● **What needs to be done**
Working from the records below, repeat exactly the lines starting at the line that contains "265.00, 272.73, 270.27]" and ending at the line that contains "214.38, 213.29, 217.13]", inclusive.

(Version difference data)
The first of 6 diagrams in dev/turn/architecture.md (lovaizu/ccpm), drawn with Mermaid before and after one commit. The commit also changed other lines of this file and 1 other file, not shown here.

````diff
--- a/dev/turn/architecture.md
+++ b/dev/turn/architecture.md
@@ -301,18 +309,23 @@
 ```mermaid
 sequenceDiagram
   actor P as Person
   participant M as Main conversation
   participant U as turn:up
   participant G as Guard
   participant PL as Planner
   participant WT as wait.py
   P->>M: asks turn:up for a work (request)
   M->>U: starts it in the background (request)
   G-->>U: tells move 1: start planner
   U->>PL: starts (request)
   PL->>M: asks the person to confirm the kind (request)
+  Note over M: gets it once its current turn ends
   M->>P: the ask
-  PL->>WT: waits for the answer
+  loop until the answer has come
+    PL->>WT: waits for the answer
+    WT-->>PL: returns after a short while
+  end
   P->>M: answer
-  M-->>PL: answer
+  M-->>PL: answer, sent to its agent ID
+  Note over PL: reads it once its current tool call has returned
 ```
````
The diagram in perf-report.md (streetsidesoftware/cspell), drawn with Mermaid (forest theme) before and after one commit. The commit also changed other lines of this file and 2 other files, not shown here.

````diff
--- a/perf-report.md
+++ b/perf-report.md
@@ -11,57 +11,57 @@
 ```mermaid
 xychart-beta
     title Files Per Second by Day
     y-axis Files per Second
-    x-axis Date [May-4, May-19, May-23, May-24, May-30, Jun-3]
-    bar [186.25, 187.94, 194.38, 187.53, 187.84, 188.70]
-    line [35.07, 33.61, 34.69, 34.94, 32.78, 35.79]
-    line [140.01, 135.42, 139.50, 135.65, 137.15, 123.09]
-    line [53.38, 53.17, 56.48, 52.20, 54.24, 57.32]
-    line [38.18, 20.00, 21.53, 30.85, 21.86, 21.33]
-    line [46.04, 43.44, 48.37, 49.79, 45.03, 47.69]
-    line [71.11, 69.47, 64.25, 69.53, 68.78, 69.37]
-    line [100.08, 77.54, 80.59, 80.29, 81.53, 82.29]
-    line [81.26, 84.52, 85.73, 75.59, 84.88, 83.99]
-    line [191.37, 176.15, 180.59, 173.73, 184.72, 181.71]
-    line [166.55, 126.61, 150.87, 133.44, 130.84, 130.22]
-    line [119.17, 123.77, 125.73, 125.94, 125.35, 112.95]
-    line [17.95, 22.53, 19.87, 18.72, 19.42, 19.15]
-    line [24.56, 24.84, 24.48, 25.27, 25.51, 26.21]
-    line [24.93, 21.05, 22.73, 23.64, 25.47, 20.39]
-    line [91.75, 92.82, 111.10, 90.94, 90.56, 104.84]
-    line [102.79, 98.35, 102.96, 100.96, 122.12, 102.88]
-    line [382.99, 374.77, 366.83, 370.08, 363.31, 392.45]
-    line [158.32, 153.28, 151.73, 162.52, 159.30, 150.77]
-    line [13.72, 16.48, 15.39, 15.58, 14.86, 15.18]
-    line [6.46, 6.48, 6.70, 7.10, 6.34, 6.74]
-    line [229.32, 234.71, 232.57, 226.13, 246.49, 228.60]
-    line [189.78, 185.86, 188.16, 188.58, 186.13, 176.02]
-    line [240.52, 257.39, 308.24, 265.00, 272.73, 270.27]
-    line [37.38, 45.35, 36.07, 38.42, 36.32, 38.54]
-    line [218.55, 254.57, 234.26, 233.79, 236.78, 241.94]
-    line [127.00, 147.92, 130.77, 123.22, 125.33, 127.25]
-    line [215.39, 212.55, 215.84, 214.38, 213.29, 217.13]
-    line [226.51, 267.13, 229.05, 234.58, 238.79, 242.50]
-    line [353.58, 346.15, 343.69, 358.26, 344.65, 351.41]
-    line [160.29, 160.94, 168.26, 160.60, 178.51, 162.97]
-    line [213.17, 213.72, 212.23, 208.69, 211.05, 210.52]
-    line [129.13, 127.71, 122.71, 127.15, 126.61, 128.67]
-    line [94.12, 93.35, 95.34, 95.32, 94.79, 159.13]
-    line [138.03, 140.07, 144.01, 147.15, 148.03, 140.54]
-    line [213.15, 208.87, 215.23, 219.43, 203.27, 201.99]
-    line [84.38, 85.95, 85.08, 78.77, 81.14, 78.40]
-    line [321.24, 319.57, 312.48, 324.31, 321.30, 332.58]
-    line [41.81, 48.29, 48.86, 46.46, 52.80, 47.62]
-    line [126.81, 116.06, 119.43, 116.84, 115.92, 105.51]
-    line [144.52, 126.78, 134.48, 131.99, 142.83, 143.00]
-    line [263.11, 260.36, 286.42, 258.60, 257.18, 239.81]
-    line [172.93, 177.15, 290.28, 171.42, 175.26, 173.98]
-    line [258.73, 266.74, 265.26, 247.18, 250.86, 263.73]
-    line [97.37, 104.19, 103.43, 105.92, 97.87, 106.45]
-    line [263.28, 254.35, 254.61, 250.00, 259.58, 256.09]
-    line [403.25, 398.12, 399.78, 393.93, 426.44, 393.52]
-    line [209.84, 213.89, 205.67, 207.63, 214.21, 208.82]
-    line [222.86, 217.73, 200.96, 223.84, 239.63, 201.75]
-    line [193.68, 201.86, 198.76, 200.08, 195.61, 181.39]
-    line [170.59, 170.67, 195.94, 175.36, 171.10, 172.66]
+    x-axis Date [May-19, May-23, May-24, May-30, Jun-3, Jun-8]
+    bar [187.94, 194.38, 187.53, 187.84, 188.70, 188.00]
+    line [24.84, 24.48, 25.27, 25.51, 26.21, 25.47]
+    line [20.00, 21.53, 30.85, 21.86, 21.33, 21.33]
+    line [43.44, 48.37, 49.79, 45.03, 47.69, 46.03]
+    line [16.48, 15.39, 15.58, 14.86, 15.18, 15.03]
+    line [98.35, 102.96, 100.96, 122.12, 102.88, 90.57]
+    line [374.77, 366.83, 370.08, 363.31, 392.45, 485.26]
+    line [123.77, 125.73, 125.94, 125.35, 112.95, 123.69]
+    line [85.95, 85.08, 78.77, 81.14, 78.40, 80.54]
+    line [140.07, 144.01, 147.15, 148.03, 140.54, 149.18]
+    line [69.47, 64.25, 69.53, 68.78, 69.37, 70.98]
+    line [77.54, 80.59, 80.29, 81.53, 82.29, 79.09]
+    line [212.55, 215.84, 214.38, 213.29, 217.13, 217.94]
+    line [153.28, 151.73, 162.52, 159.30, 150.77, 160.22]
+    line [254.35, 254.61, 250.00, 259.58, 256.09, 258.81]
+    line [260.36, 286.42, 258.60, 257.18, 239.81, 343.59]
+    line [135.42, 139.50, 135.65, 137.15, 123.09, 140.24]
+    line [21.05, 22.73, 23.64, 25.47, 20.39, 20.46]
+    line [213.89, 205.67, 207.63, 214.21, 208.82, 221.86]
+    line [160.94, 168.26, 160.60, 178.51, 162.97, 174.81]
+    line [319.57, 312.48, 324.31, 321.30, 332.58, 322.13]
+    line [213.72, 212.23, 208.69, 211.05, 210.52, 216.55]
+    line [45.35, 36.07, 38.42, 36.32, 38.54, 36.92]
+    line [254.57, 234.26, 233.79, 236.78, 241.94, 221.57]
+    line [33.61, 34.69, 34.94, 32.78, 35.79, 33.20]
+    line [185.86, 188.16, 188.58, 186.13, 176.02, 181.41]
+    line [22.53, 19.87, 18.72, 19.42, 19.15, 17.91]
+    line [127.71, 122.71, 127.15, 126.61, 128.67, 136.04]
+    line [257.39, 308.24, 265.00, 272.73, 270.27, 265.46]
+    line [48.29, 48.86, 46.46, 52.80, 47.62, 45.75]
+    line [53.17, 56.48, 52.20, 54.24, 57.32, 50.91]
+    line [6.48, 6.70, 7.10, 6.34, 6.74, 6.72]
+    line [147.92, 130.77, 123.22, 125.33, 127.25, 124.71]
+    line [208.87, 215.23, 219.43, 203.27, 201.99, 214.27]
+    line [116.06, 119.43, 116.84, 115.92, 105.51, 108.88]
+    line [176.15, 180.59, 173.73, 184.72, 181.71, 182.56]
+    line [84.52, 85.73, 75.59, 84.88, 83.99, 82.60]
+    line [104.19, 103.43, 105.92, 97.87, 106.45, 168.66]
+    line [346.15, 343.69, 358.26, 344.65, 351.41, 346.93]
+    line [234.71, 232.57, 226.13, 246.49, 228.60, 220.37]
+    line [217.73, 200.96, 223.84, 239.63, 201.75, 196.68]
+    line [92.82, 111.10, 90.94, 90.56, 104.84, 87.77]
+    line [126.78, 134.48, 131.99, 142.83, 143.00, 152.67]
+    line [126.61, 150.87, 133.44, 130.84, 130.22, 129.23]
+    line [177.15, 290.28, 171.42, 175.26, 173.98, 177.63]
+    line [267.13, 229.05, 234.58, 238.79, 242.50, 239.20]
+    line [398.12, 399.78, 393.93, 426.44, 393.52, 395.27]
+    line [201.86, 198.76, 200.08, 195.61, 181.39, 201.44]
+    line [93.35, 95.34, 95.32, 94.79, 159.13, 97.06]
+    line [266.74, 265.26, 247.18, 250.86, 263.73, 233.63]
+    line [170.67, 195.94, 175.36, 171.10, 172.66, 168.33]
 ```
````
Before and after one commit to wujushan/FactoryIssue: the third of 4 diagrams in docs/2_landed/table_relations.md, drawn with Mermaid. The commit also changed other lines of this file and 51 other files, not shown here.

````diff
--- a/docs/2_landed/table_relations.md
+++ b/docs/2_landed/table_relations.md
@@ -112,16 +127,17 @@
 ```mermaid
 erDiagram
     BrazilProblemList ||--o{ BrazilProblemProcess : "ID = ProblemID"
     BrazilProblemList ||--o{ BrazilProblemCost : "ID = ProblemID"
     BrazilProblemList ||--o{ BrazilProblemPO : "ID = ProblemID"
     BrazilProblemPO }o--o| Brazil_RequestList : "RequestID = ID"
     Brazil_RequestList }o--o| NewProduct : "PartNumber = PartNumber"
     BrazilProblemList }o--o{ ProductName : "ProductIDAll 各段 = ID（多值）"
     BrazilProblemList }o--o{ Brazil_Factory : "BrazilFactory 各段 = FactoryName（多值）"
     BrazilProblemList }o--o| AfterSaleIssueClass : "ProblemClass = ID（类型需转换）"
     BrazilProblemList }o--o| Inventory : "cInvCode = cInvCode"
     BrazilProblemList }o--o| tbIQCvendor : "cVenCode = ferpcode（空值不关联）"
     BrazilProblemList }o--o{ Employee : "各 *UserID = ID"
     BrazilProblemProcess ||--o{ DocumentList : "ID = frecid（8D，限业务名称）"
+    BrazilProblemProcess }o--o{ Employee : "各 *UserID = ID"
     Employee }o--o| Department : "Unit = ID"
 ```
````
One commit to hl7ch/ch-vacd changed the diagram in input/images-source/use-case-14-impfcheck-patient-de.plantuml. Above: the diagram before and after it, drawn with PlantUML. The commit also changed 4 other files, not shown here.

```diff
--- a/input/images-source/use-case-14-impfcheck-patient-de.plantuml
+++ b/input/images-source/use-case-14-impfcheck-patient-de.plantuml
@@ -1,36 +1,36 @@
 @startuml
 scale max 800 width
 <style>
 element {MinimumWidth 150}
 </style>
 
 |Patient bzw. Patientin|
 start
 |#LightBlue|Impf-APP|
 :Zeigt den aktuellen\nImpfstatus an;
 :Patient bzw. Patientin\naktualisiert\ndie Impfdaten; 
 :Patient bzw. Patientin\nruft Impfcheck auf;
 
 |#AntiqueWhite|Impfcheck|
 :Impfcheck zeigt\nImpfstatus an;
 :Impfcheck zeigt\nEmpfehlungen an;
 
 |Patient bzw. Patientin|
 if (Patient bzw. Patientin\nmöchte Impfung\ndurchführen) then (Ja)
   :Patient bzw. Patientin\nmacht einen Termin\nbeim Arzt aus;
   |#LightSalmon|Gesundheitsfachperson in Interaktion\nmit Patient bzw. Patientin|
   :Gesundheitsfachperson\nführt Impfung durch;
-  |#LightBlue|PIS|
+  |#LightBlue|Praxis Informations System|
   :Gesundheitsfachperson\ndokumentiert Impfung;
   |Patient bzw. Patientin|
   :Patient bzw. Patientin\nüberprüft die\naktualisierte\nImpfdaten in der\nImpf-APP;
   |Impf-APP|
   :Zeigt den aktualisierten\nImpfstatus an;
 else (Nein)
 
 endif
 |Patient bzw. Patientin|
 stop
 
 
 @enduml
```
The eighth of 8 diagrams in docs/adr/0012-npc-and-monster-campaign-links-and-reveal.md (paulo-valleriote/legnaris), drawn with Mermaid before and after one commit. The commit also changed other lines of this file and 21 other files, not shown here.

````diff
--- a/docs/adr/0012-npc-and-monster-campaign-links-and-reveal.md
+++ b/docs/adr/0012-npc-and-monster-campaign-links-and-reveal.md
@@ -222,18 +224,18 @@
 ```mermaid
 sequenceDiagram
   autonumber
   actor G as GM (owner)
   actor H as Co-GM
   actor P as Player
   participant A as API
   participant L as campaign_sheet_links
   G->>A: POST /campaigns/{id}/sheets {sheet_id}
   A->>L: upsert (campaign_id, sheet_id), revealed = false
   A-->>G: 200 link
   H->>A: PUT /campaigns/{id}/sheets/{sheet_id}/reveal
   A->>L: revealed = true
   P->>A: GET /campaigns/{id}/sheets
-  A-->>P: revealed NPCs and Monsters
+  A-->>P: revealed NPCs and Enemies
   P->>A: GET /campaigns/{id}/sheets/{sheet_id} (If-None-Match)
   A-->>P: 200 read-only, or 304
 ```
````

● **Solution to this exercise**
-    line [240.52, 257.39, 308.24, 265.00, 272.73, 270.27]
-    line [37.38, 45.35, 36.07, 38.42, 36.32, 38.54]
-    line [218.55, 254.57, 234.26, 233.79, 236.78, 241.94]
-    line [127.00, 147.92, 130.77, 123.22, 125.33, 127.25]
-    line [215.39, 212.55, 215.84, 214.38, 213.29, 217.13]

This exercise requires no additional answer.